Randall Bock, assistant research professor of agricultural and biological engineering, designed and 3D-printed holders for the sensors, allowing them to snap into existing sanitizer dispensers.

Junqi Zhao, architectural engineering doctoral alumnus, and Boyang Zhou, a computer science junior in the Schreyer Honors College, designed and developed an IoT system to capture, store and manage the collected data. They researched wireless network solutions for data communication and created a cloud-based management-and-analysis platform for the Hammond Building sanitizer stations.

“Applying IoT [Internet of Things] techniques for facility management is a trending area in which a lot of interesting research topics can be explored,” Zhao said. “Implementing the project on a Penn State campus gives us the opportunity to further investigate broad research questions in a real-world scenario.”

Bilén highlighted the importance of creating real-world scenarios for students and applying the “living lab” concept to the University Park campus.

“We are able to engage students in their educational journey to develop something with real impact,” he said. “We are able to use our facilities in non-interference manners, which when successful will provide real value.”

Butler explained the team’s next step as iteration.

“We really embraced the idea of iteration and trust it will help us make change,” he said. “Now that sensors have been deployed, we test, observe, evaluate and implement lessons learned. This is what will allow us to broaden the impact of this project beyond the walls of Hammond Building.”

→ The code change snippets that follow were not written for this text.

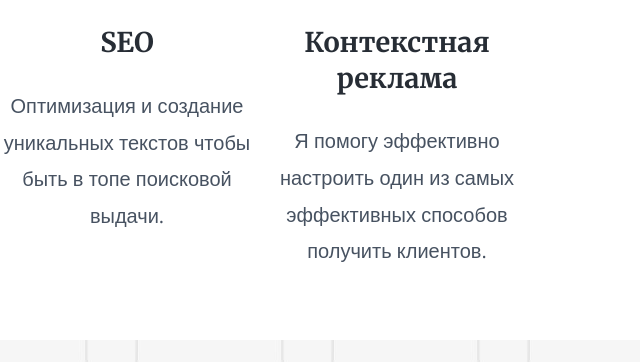
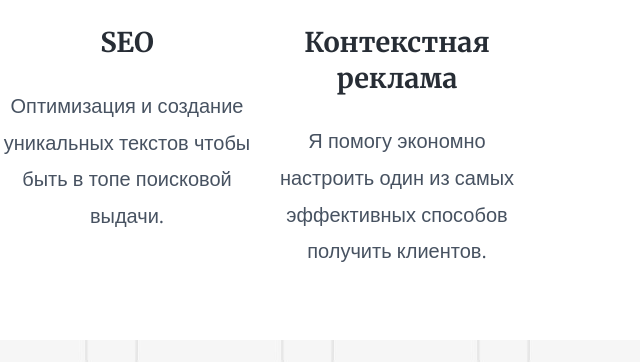
Before and after one commit to markandweb/markandweb.github.io, a plain HTML site: page about.html in a window 1280 px wide. Shown: the part 2660-3022 px from the top of the page, 378-1018 px from the left. Drawn offline with nearby package versions, Linux system fonts and the light colour scheme.

Commit message:
widget mssg.me test

```diff
--- a/about.html
+++ b/about.html
@@ -100,7 +100,7 @@
           </article>
           <article class="skill">
             <h3>Контекстная реклама</h3>
-            <p>Я помогу эффективно настроить один из самых эффективных способов получить клиентов.</p>
+            <p>Я помогу экономно настроить один из самых эффективных способов получить клиентов.</p>
           </article>
           <div class="clearit"></div>
         </div>
```
Also changed, not shown: index.html (+1 -0 lines).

Funds for the project were provided by the School of Engineering Design, Technology, and Professional Programs and the Manufacturing and Sterilization for COVID-19 initiative.